==== Input data ====
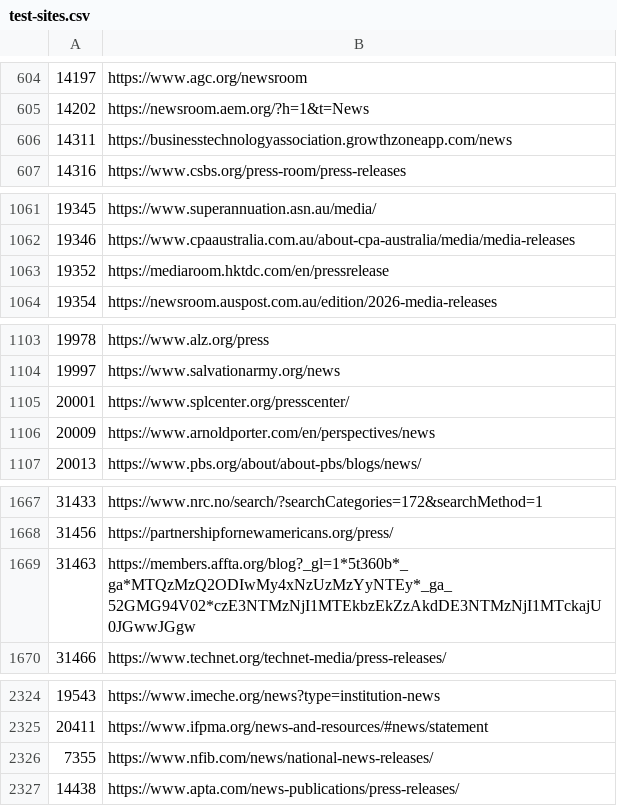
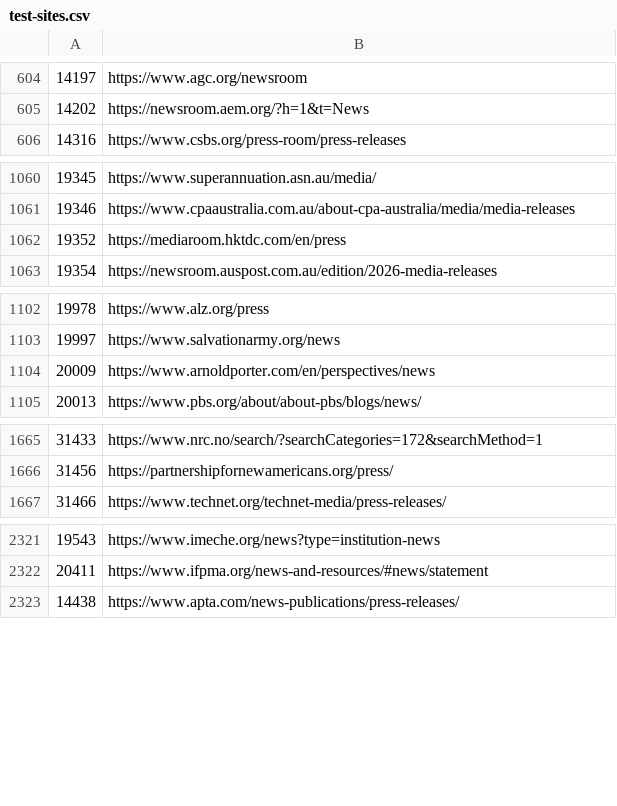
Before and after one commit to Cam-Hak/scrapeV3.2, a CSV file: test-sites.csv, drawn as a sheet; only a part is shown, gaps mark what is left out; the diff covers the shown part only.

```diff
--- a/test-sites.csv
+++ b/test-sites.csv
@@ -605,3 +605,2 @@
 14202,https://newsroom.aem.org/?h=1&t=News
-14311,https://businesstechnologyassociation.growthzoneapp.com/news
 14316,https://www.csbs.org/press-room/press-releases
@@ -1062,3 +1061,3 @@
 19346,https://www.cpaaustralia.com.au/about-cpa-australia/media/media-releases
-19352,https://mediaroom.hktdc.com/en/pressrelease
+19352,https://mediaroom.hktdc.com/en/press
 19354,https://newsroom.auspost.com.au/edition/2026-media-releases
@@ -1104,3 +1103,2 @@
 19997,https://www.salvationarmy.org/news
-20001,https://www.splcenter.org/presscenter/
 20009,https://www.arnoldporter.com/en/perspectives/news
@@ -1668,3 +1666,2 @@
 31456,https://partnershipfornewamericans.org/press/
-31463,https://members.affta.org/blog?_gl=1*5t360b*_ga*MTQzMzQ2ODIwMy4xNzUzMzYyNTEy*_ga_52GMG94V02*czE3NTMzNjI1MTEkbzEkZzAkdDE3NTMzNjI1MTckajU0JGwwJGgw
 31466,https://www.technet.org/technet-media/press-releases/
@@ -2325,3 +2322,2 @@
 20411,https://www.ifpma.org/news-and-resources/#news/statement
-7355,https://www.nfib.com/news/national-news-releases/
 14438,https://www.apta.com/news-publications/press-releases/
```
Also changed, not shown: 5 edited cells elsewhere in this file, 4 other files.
====
[What you will do]
Where does the word "releases" appear in the records? Copy every line that holds it.

[Output for this exercise]
 14316,https://www.csbs.org/press-room/press-releases
 19346,https://www.cpaaustralia.com.au/about-cpa-australia/media/media-releases
 19354,https://newsroom.auspost.com.au/edition/2026-media-releases
 31466,https://www.technet.org/technet-media/press-releases/
-7355,https://www.nfib.com/news/national-news-releases/
 14438,https://www.apta.com/news-publications/press-releases/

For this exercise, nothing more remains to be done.